Even when circumstances do change, it's not clear that the government may renege on such a pledge. Wilson was returned in 1916 on a pledge to keep the USA out of WW1. Less than a year later, in changed circumstances, he took the USA into the war, with overwhelming support of the population. Had he held a referendum, it is clear that it would have passed. Should he have held one? I think he should have, but let Mackenzie King have his say:
When those who hold representative and responsible positions have given a definite promise to the people, they have created an obligation to act in accordance with that promise, until the people are again consulted. Such an obligation may not be binding according to law, but as an obligation it is no less sacred.It should be noted that, even after the referendum passed with 64% of the vote, releasing the government from its promise never to send conscripts overseas, conscription was not introduced until 2½ years later, and even then only after a political crisis.

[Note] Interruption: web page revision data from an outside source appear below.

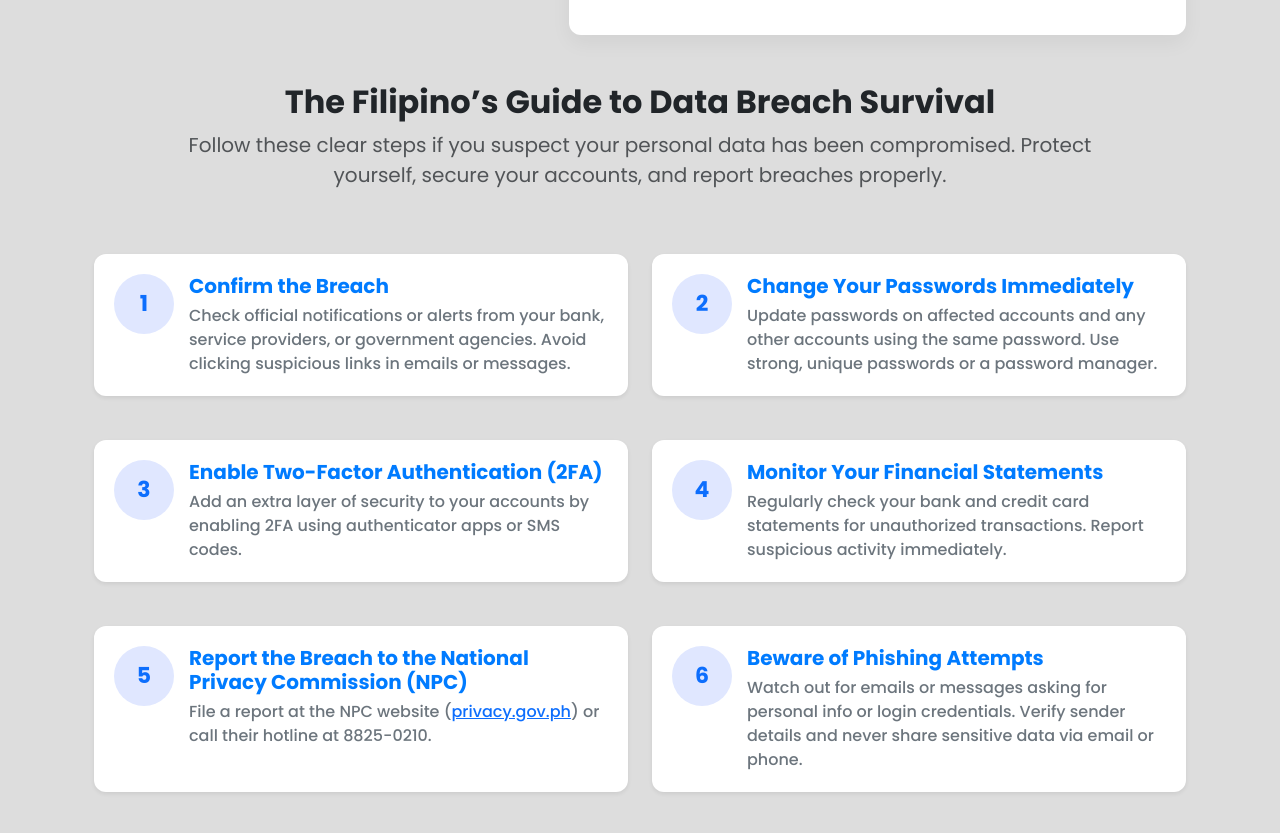
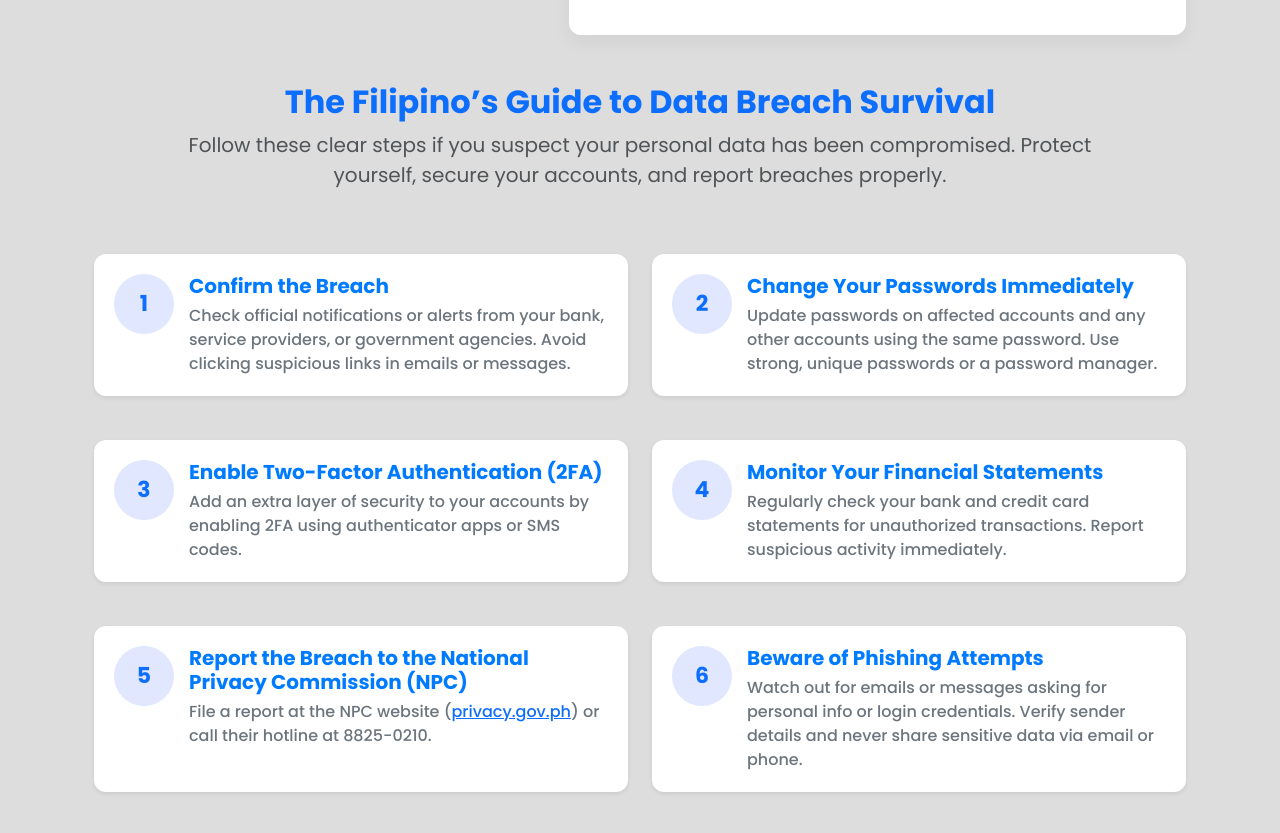
Before and after one commit to jojiver/jojiver.github.io, a plain HTML site: page index.html in a window 1280 px wide. Shown: the part 2474-3307 px from the top of the page. Drawn offline with nearby package versions, Linux system fonts and the light colour scheme.

Commit message:
Update index.html

```diff
--- a/index.html
+++ b/index.html
@@ -371,7 +371,7 @@
 <div class="container py-5">
   <div class="row mb-5">
     <div class="col-lg-10 mx-auto text-center">
-      <h2 class="fw-bold">The Filipino’s Guide to Data Breach Survival</h2>
+      <h2 class="fw-bold text-primary">The Filipino’s Guide to Data Breach Survival</h2>
       <p class="text-muted fs-5">Follow these clear steps if you suspect your personal data has been compromised. Protect yourself, secure your accounts, and report breaches properly.</p>
     </div>
   </div>
```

There are those, I know, who make light of what they call "political promises." It will, I think, be generally agreed that a political platform or programme is one thing; a definite and concrete promise or pledge is quite another. Because of circumstances, a government may, without breaking faith, fail to carry out, to the letter, its full programme. No change in circumstances could, however, justify a government in ignoring a specific pledge to the people, unless it was clear that the safety of the nation was immediately involved, and there was no possibility of consulting the people.
The dictator Sharon is obviously cut from a different cloth.